This idea has actually been around for fifty years. In 1965, psychologist Bruce Tuckman introduced the team development model called “Forming, Storming, Norming, and Performing” which describes the stages that transform a group of strangers into a united group with commons goals.
In the forming stage, the team members and leader are getting to know one another, learning how they work, becoming aware of needs, and how to motivate. Trust is being built.
In the storming stage, trust is threatened and some conflict may arise between team members. This may lead to some innovative outcomes but also can lead to collusion, negativity and fights. Some may even choose to leave the team. This is where a leader learns to reconcile differences.
In the norming stage, the team and its leader have been through the storm and are now figuring out how to rebuild and function in a trustful environment.
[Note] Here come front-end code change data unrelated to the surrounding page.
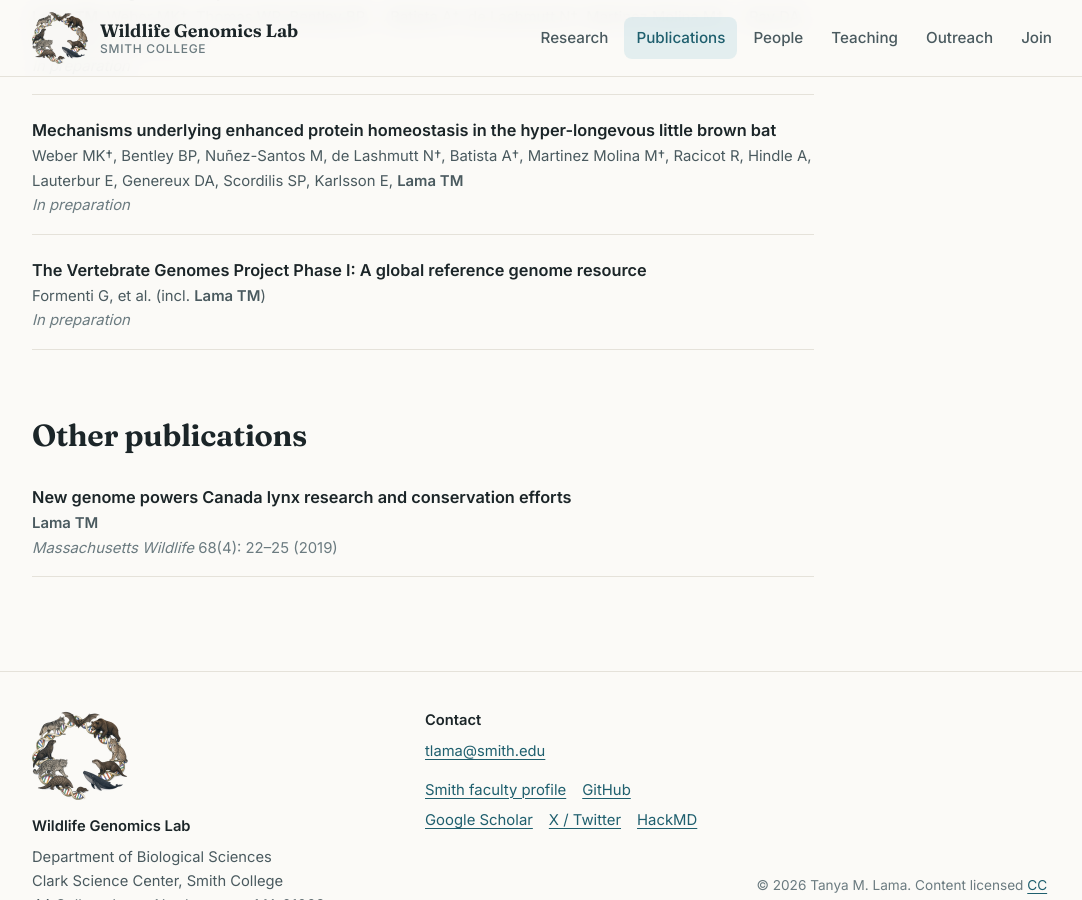
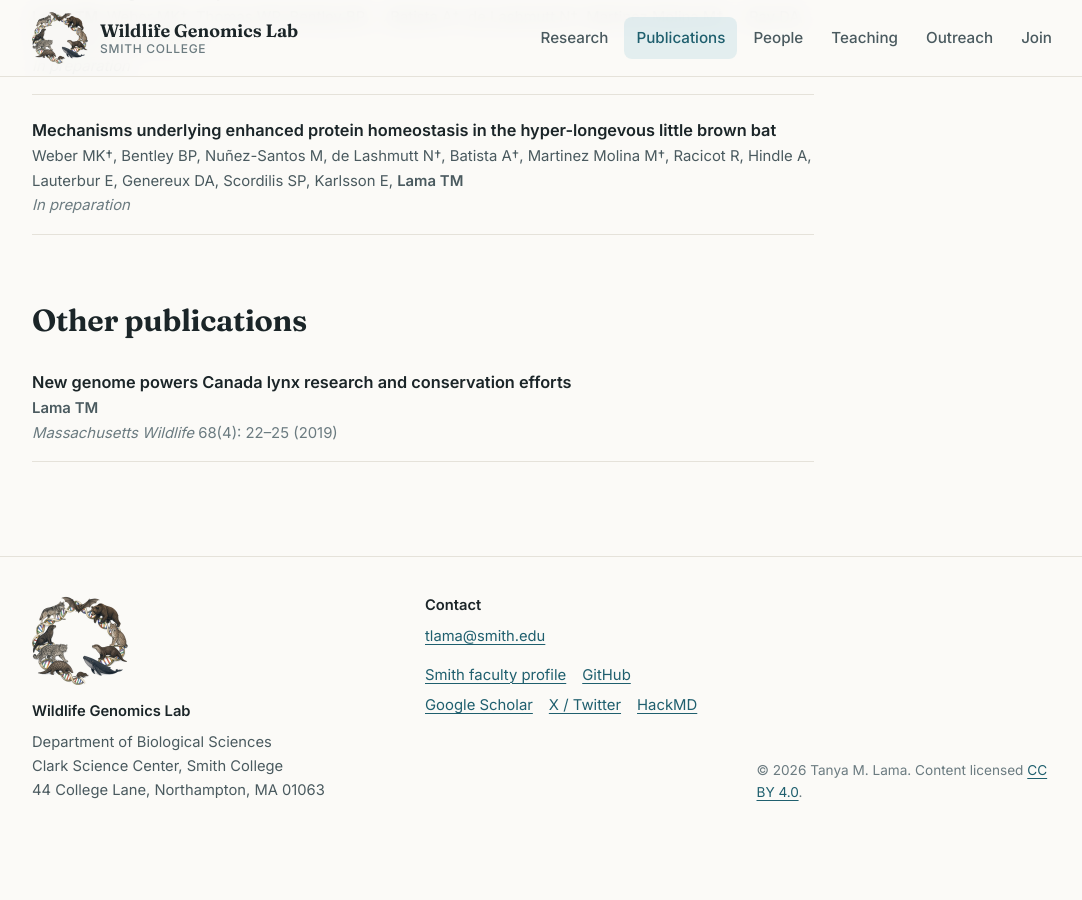
Before and after one commit to tanyalama/tanyalama.github.io, a Jekyll site: the page built from publications.md, in a window 1280 px wide and 900 px high, scrolled down 3087 px. Shown: the whole window, without its empty margins (92-1174 px from the left). Built offline with Jekyll 4.4.1, drawn with Linux system fonts in a browser that asks for light colours; after the commit the page ends 3948 px from its top, so only the background shows below that.

Commit message:
Publications: remove VGP Phase I in-prep entry

```diff
--- a/_data/in_prep.yml
+++ b/_data/in_prep.yml
@@ -4,6 +4,3 @@
 - title: "Mechanisms underlying enhanced protein homeostasis in the hyper-longevous little brown bat"
   authors: "Weber MK†, Bentley BP, Nuñez-Santos M, de Lashmutt N†, Batista A†, Martinez Molina M†, Racicot R, Hindle A, Lauterbur E, Genereux DA, Scordilis SP, Karlsson E, Lama TM"
   venue: In preparation
-- title: "The Vertebrate Genomes Project Phase I: A global reference genome resource"
-  authors: "Formenti G, et al. (incl. Lama TM)"
-  venue: In preparation
```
People start to resolve their differences, appreciate colleagues’ strengths, and respect the leader’s authority.
In the performing stage, trust has become the norm. Hard work prevails and leads to achievement of the team’s goals. Yet, it is important that the team leader and its members make an effort to continue to cultivate trust and check in to make sure it is still strong.
Here are seven ways a manager can build trust in a team.
Be consistent in your behavior. Don’t act one way with customers and another way with your team. Have one face.
Hold your commitment. Be sure that you do what you say. If you can’t or are unsure, say so. Tell your team that you are “not sure if this is going to work, but my intention is that it is going to.”
Always respond to email. Not responding to email is one of the biggest trust breakers. You can set a precedent for how long. Typically, within one business day is acceptable.
Care about the people on your team. Find out what is going on at home. Ask what they are feeling emotionally, physically, and mentally. See your employee as a whole person, not just a team member that brings results.
Be congruent with your values. If you pronounce values, e.g. a team brand statement that emphasizes integrity, be sure that you uphold that value to the nth degree. Sometimes we spout things and don’t know how to uphold them. If you don’t know how, don’t spout them.
Don’t shy away from conflict. When someone has a problem and comes to you, dig into it. Use your coaching skills to uncover the issue and brainstorm a solution. Be willing to sit on the same side of the table with them.
Get in person or on the phone. When communication is going awry and feelings are getting hurt, don’t keep sending emails. Connect with people directly. Hearing a voice can repair, save, and heal most situations.
While trust is an extremely powerful component of a successful team, it can easily be broken. Always work to make sure it is there and still strong. Otherwise, your team will never live up to its potential.